Dodge skipped 2007 model year and introduced a facelifted and upgraded generation, codenamed ZB II in 2008. This generation was the gamechanger and made it an even more dangerous monster, as a bigger 8.4L V10 engine was introduced, pumping the power up to 600 HP and 759 nm. The engine was fitted with larger valves and double electric throttle bodies. The new engine was also built with help from McLaren and Ricardo Consulting Engineers. The result was plentiful, as the SRT-10 could now reach 60 mph in 3.7 seconds and reach 325 km/h (202 mph) thanks to a new Tremec TR6060 transmission. A new set of Michelin Pilot Sport 2 tires gave Viper even more traction, making it a more sophisticated monster that still had the raw identity of the original. It was still a dangerous thrill, but it could corner much more confidently and efficiently.

The Viper always had a driver-focused, simplistic yet inviting interior.

The exhaust system was also reworked, getting rid of the crossover exhausts from the last generation models which heated up the interior quite a lot, since they were going right under the seats. This was done to improve the exhaust note as the first generation was criticised for its lack of a brutal exhaust tone. This new generation not only gave it the right tones with a whole new exhaust system, but it also got rid of the crossover exhausts, reducing heat in the cockpit.

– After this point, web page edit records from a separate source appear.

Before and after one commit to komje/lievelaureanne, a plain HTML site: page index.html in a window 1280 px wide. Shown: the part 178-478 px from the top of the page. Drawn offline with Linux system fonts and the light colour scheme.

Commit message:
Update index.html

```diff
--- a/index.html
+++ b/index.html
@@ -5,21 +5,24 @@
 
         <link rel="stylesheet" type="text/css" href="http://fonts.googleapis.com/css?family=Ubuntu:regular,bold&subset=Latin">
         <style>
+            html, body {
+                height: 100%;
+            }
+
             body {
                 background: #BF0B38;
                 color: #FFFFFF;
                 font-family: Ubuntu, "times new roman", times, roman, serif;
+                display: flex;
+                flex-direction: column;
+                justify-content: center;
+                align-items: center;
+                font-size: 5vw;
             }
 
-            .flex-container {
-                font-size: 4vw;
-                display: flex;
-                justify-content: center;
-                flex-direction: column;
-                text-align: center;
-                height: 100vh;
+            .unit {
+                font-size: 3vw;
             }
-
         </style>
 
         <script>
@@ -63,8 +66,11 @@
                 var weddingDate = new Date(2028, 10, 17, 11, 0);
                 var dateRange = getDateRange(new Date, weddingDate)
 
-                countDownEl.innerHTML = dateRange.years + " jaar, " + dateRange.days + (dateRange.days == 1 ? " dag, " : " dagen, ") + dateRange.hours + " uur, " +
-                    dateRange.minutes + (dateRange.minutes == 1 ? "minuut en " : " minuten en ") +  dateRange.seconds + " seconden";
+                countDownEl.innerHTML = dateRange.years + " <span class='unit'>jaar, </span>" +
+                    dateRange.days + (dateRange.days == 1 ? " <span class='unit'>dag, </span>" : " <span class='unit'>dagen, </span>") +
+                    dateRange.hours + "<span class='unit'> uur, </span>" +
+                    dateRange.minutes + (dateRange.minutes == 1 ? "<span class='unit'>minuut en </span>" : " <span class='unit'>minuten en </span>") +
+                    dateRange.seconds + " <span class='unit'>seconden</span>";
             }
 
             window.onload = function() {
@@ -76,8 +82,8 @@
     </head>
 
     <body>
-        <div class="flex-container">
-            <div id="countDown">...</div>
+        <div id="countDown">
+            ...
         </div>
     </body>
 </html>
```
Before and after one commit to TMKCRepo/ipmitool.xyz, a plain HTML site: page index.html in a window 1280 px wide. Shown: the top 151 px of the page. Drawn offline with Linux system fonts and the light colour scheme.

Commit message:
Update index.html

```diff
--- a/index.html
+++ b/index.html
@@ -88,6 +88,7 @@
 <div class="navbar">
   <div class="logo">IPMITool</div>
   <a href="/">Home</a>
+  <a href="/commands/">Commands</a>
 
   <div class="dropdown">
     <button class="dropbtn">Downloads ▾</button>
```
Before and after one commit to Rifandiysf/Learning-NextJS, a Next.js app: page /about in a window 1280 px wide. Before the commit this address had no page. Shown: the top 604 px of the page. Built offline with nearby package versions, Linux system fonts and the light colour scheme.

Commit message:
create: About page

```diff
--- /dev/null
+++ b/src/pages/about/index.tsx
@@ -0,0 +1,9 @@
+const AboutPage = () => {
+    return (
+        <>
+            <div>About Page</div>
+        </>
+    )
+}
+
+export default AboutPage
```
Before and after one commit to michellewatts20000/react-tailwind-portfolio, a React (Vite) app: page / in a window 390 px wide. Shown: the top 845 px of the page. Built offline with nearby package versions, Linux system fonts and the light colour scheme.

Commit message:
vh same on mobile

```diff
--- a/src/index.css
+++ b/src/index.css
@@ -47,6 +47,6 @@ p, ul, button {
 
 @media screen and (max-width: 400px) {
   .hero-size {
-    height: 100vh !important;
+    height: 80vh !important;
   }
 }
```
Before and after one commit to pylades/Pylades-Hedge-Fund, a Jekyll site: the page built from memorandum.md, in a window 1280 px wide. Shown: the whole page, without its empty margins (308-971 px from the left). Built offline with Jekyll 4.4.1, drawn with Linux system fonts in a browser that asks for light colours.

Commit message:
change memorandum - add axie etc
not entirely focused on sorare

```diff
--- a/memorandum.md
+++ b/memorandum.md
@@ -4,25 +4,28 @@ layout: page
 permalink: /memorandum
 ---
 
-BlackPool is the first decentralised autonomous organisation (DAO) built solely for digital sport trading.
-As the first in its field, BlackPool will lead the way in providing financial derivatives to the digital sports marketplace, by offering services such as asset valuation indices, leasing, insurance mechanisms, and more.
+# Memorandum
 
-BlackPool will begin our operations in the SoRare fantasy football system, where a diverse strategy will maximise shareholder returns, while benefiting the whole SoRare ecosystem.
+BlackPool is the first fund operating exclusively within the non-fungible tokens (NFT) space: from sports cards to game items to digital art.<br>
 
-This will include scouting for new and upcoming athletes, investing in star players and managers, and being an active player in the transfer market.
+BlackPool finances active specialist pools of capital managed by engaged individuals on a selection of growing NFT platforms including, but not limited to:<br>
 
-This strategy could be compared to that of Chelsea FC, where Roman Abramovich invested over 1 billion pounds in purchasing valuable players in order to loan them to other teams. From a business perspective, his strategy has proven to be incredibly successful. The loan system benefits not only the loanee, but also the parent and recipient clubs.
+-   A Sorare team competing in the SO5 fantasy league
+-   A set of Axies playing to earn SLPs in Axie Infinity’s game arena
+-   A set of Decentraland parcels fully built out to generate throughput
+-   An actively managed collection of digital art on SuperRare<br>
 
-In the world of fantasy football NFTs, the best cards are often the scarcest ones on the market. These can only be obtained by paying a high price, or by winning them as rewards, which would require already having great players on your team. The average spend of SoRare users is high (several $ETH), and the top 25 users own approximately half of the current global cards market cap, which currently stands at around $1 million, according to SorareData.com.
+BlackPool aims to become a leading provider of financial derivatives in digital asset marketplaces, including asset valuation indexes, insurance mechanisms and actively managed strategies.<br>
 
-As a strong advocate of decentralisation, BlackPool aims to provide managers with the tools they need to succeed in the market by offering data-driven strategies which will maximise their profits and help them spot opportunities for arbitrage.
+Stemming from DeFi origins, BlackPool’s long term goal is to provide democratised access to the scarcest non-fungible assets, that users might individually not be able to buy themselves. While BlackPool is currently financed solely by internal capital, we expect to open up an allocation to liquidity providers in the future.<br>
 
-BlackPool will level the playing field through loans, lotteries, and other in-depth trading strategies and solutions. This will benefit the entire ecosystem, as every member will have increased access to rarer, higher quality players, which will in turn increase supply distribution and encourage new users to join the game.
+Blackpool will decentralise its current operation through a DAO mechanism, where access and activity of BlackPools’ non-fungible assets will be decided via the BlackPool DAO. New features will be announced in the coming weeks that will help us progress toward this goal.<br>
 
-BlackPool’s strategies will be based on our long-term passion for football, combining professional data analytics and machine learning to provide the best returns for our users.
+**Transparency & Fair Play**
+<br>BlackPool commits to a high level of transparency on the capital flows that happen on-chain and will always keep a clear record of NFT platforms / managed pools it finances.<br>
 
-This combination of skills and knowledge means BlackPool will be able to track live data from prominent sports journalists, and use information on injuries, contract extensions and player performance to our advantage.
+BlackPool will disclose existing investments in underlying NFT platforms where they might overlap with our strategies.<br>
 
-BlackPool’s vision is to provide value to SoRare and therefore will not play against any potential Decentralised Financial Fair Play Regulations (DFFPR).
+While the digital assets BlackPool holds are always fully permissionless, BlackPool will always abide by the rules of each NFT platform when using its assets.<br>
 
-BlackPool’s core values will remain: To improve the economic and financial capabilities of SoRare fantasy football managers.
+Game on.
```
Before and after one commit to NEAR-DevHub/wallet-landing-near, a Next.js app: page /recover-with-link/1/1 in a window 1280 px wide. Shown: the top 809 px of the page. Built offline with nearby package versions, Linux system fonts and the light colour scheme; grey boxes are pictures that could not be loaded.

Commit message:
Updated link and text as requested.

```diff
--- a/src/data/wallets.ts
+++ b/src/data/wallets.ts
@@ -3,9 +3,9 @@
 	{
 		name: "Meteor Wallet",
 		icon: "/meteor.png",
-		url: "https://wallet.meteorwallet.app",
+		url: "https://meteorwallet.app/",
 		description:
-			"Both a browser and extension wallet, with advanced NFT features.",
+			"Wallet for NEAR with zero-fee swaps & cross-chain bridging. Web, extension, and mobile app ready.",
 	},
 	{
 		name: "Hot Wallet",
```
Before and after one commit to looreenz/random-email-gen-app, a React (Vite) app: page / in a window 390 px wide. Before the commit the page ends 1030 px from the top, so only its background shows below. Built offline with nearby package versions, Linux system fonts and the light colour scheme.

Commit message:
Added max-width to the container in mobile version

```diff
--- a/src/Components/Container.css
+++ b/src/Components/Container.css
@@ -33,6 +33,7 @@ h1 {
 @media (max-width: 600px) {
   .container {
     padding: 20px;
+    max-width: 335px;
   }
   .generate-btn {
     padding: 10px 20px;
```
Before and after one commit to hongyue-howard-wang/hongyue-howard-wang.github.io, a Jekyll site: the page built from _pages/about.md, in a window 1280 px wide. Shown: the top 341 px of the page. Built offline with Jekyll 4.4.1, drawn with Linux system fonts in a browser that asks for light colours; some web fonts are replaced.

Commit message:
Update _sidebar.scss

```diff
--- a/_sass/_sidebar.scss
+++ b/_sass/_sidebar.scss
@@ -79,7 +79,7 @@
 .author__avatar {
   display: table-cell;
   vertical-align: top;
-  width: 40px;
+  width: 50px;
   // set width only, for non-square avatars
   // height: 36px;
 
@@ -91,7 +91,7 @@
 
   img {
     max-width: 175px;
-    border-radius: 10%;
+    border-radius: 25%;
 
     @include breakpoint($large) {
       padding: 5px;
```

The SRT-10 ZB II was the peak back then, and to demonstrate it, the ACR model returned and blasted the competition with a Nürburgring lap time of 7:22.1. However, it just wasn’t enough.

Still the most extreme Viper: ACR-X.

To the Extreme: Viper SRT-10 ACR-X

As CEO Ralph Gilles stated that the production of ZB II Viper would cease in Summer 2010, the ACR was apparently not enough for the Dodge engineers. They knew damn well that they could do better and turn it even more extreme. This is why they introduced an even madder ACR, called the ACR-X in July 2010 as a final send off. They focused on extreme aero rather than pure speed on this non-legal beast, which made it one of the best track cars in the world, one that could rival Ferrari’s masterpiece FXX. The sheer commitment for the fastest lap time was achieved with a weight reduction that resulted in just 1447 kg (3190 lbs) of weight, which was only 90 kg more than a Golf GTI, and the 8.4L V10 could now produce 640 HP and 791 nm of power. A big splitter and a set of canards, coupled with the ACR spoiler gave it the perfect downforce for extreme track experience. The 6-speed manual was also even better, had a shorter gears for better acceleration, but this doesn’t mean they outright sacrificed top speed, as it could still reach 298 mph (185 mph). Piece de resistance? it could reach 60 mph in just 3.2 seconds, a time that not even the newer generation Viper ACR models could reach (they reach to 60 in 3.4 seconds). Only 25 were built, and all were sold out the moment it went out the production line.

There you have it folks, the car of the week was this glorious American masterpiece, the ZB I and ZB II Viper SRT-10. Let us not lament that Viper is no more, but smile because it happened and still exists, some are even on sale, so get your pockets deeper and get some!